Front-end code change data
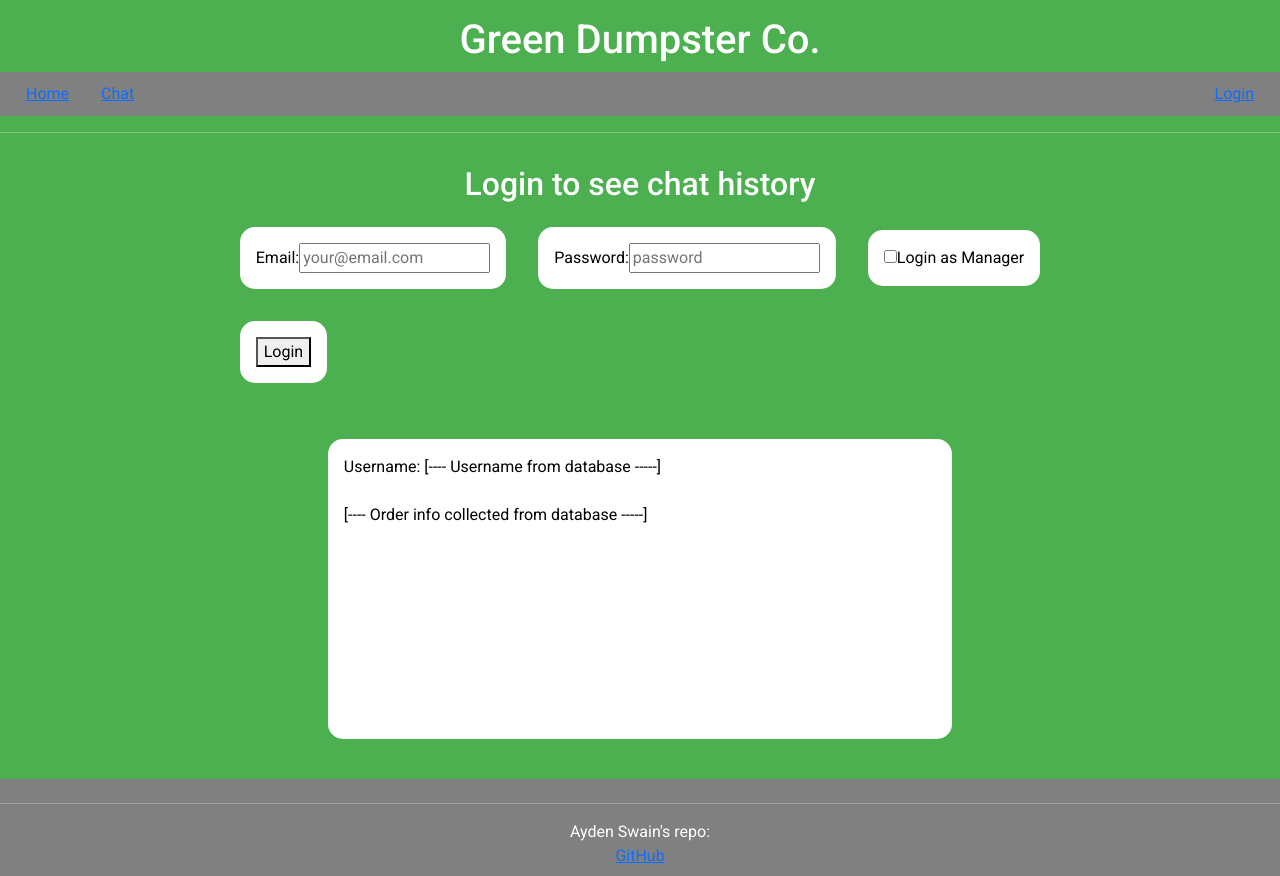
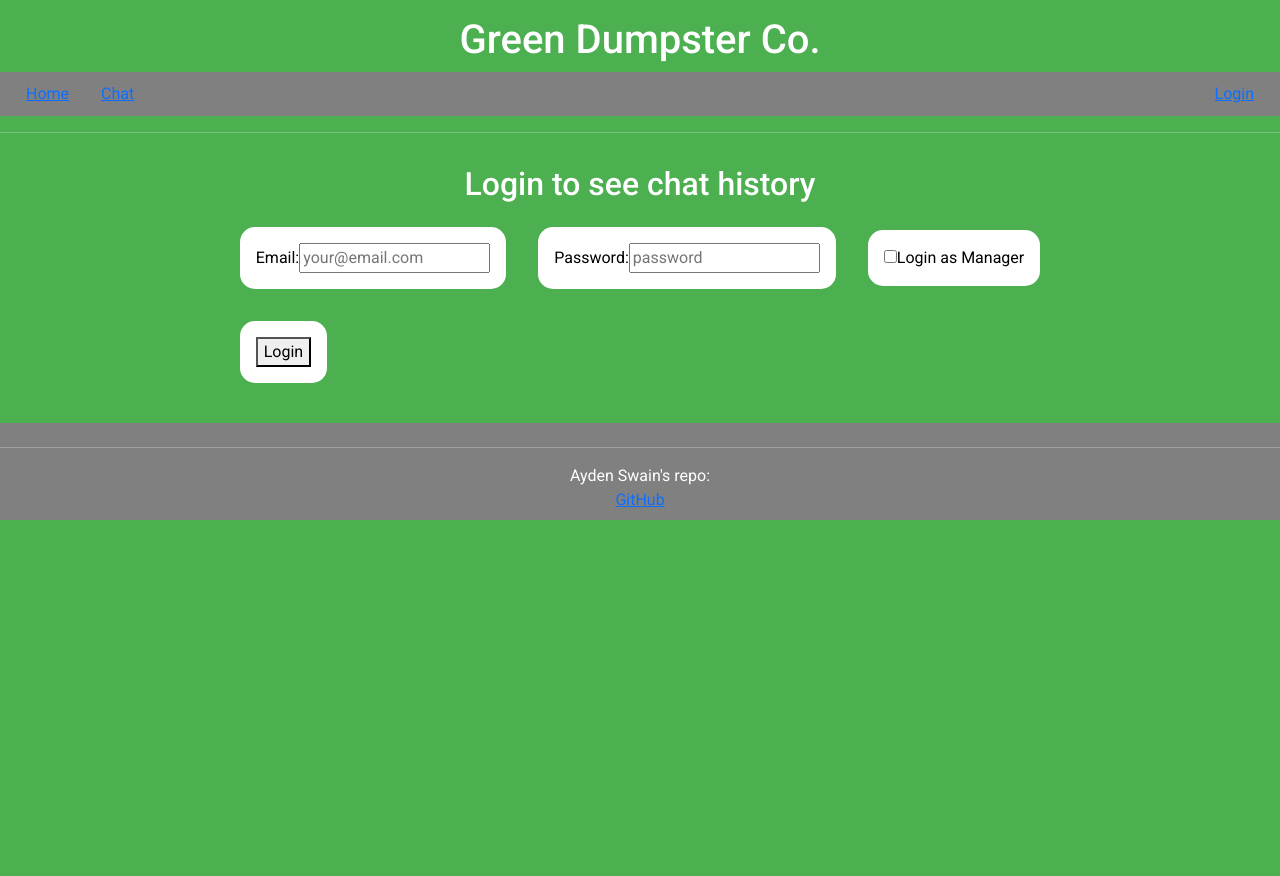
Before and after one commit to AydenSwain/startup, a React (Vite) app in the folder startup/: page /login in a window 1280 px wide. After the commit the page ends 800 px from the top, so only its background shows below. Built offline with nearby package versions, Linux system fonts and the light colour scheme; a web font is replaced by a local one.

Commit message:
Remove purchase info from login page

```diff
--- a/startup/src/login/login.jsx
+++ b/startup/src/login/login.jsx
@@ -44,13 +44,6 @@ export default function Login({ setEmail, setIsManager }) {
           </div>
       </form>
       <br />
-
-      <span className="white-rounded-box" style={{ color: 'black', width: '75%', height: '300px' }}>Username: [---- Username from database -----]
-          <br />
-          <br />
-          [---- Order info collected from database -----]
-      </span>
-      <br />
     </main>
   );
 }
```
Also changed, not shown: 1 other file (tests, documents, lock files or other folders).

...

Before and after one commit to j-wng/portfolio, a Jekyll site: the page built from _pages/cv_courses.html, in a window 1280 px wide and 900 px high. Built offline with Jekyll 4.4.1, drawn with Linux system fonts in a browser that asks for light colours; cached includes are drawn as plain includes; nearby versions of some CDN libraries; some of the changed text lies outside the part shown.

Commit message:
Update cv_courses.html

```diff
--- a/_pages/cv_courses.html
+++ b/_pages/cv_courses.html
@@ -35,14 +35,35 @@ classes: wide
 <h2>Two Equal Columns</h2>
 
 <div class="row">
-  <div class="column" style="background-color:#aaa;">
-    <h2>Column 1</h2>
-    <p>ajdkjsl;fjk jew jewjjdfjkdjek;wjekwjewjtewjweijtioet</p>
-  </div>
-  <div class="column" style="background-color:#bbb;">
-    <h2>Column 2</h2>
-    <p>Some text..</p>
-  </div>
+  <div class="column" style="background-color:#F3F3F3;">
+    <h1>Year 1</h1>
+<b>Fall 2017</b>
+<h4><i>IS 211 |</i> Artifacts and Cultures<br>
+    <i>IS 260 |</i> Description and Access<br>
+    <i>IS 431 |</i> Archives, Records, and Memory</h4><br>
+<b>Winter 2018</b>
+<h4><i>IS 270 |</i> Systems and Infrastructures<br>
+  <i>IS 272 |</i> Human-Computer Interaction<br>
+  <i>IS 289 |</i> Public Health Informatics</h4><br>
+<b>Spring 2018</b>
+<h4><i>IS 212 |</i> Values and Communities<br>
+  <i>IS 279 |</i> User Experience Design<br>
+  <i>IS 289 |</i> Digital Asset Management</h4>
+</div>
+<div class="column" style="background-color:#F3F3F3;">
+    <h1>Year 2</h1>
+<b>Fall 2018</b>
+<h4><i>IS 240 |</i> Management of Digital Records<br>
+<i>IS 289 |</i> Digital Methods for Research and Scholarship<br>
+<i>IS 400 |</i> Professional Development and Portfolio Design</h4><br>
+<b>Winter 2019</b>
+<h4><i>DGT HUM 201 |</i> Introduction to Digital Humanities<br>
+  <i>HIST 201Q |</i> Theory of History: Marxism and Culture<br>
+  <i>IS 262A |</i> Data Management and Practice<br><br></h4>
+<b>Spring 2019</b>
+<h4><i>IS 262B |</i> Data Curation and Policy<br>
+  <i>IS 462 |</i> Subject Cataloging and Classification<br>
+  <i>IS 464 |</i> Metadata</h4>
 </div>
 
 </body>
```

WORK ITEM
Find every line above that contains the word "Management", and return each one.

RESULT OF THE TASK
+  <i>IS 289 |</i> Digital Asset Management</h4>
+<h4><i>IS 240 |</i> Management of Digital Records<br>
+  <i>IS 262A |</i> Data Management and Practice<br><br></h4>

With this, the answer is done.